Screenshot and code edit data
·····

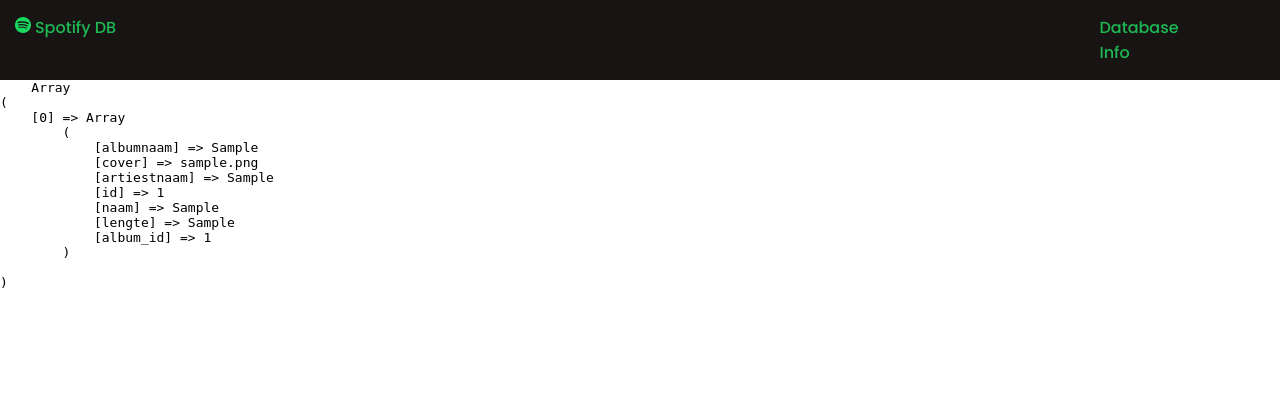
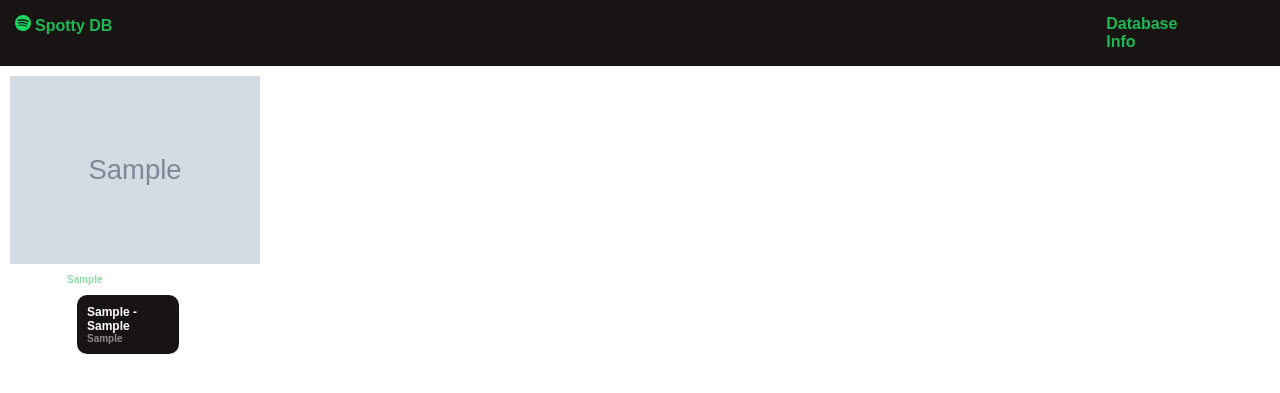
Before and after one commit to klvnn/Spotify-database, a PHP site: page /album.php?id=1 in a window 1280 px wide. Shown: the top 393 px of the page. Run offline with PHP 8.4, Linux system fonts and the light colour scheme; tables that the repository leaves empty or names only in its code hold one stand-in row (values such as "Sample post"); grey boxes marked "Sample" are stand-in pictures.

Commit message:
php fixes

```diff
--- a/album.php
+++ b/album.php
@@ -17,6 +17,8 @@
                  WHERE `nummers`.`album_id` = :id', [ ':id' => $id ]);
 
 $nummers = Database::getAll();
+
+$conn = new mysqli('localhost', 'root', '', 'spotify');
 ?>
 <!DOCTYPE html>
 <html lang="en">
@@ -27,10 +29,14 @@
     <title>Spotify database</title>
     <link rel="stylesheet" href="style.css"><link rel="preconnect" href="https://fonts.gstatic.com/%22%3E">
     <link href="https://fonts.googleapis.com/css2?family=Poppins:ital,wght@0,300;0,400;0,500;0,600;1,300;1,400;1,500;1,600&display=swap" rel="stylesheet">
-        <nav>
+
+</head>
+<body>
+<nav>
+  <!-- probeer 1 resultaat te krijgen doormiddel van de id in de uri -->
       <div class="logo-image">
       <img src="img/spotify.png" class="img-logo">
-      <span><a href="index.php">Spotify DB</a></span>
+      <span><a href="index.php">Spotty DB</a></span>
         <a class="navbar-brand" href="/">
       </div>
             </a>
@@ -39,18 +45,33 @@
             <a class="left" href="index.php">Database</a>
          </li>
         <li>
-            <a class="left" href="info.php">Info</a>
+            <a class="l   1eft" href="info.php">Info</a>
         </ul>
     </nav>
-</head>
-<body>
-
-    <pre>
+    <div class="grid-container">
+      <?php
+      $sql = 'SELECT * FROM album WHERE id = ' . $id;
+      $result = mysqli_query($conn, $sql);
+      $album = $result->fetch_array(MYSQLI_ASSOC);
+      // ziet er tantoe gay uit maar dat is nu jouw probleem lmao.
+?>
+      <a href="album.php?id=<?= $album['id'] ?>" class="album-thumbnail">
+      <img src="<?= $album['cover'] ?>" />
+ <section class="nummers">
     <?php
-      print_r($nummers);
-    ?>
-    </pre>
-
+    $teller = 0;
+    foreach($nummers as $nummer): ?>
+     <?php if($teller == 0) { ?>
+      <p class="label"><?= $nummer['naam'] ?></p>
+      <?php } ?>
+      <div class="nummer">
+      <p class=albumbeeld><?= $nummer['naam'] ?> - <?= $nummer['lengte'] ?></p>
+      <p class="label"><?= $nummer['artiestnaam'] ?></p>
+      </div>
+    <?php
+  $teller++;
+  endforeach; ?>
+    </div>
+    </section>
 </body>
-
 </html>
--- a/style.css
+++ b/style.css
@@ -19,10 +19,11 @@
 }
 
 li, a, span {
-    font-family: 'poppins', sans-serif;
+    font-family: 'Varela Round', sans-serif;
     font-weight: 500;
     color: #1DB954;
     text-decoration: none;
+    font-weight: bold;
 }
 
 .nav-link:hover {
@@ -86,3 +87,44 @@
     color: #000;
     font-weight: bold;
 }
+
+.albumbeeld {
+    font-size: 12px;
+    font-family: 'Varela Round', sans-serif;
+    font-weight: bold;
+    display: flex;
+    flex-flow: row;
+}
+
+.nummer {
+    font-family: 'Varela Round', sans-serif;
+    padding: 10px;
+    margin: 10px;
+    color: white;
+    border-radius: 10px;
+    width: 75%;
+    background-color: #191414;
+}
+
+.label {
+    opacity: 50%;
+    font-size: 10px;
+}
+
+.info {
+    grid-area: info;
+}
+
+.info img {
+    width: 500px;
+}
+
+.nummers { grid-area: nummers; }
+
+.grid-container {
+    display: grid;
+    grid-template-areas:
+      'info nummers';
+    grid-gap: 10px;
+    padding: 10px;
+  }
```
Also changed, not shown: index.php (+4 -3 lines).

·····

AIM OF THE EXERCISE -
Go through the entries above, and wherever a line holds the word "https", copy that line.

ANSWER SPACE -
     <link rel="stylesheet" href="style.css"><link rel="preconnect" href="https://fonts.gstatic.com/%22%3E">
     <link href="https://fonts.googleapis.com/css2?family=Poppins:ital,wght@0,300;0,400;0,500;0,600;1,300;1,400;1,500;1,600&display=swap" rel="stylesheet">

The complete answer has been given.